(Edit difference data)
....................
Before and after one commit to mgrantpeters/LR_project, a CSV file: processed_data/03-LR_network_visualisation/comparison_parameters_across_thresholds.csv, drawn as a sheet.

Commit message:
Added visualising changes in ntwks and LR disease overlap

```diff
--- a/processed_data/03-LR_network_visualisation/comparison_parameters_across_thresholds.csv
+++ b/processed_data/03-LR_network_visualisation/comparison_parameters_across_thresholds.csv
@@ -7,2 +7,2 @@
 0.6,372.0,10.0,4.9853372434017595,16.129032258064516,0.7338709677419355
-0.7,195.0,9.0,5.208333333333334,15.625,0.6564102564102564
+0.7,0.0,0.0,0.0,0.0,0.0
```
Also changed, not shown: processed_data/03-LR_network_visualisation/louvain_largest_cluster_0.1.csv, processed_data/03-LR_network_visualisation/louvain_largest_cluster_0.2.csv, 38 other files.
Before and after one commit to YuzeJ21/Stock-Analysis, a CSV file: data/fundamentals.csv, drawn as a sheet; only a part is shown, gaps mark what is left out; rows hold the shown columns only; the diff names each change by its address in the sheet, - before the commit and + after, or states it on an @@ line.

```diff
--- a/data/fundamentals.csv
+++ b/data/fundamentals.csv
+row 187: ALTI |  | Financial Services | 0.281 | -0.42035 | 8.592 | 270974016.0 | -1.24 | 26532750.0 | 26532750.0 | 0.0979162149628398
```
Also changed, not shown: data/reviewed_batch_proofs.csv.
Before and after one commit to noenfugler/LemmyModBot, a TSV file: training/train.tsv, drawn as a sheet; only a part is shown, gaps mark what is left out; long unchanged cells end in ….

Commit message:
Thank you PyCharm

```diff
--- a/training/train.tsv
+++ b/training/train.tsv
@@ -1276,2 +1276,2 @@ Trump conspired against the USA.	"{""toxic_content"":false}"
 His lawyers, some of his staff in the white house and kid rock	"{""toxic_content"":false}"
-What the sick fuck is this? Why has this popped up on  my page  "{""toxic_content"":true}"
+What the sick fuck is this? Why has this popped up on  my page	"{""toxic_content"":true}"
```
....................
## Required work
What belongs in the answer is each line of the data that has the word "training".

## Answer to this problem
Before and after one commit to noenfugler/LemmyModBot, a TSV file: training/train.tsv, drawn as a sheet; only a part is shown, gaps mark what is left out; long unchanged cells end in ….
--- a/training/train.tsv
+++ b/training/train.tsv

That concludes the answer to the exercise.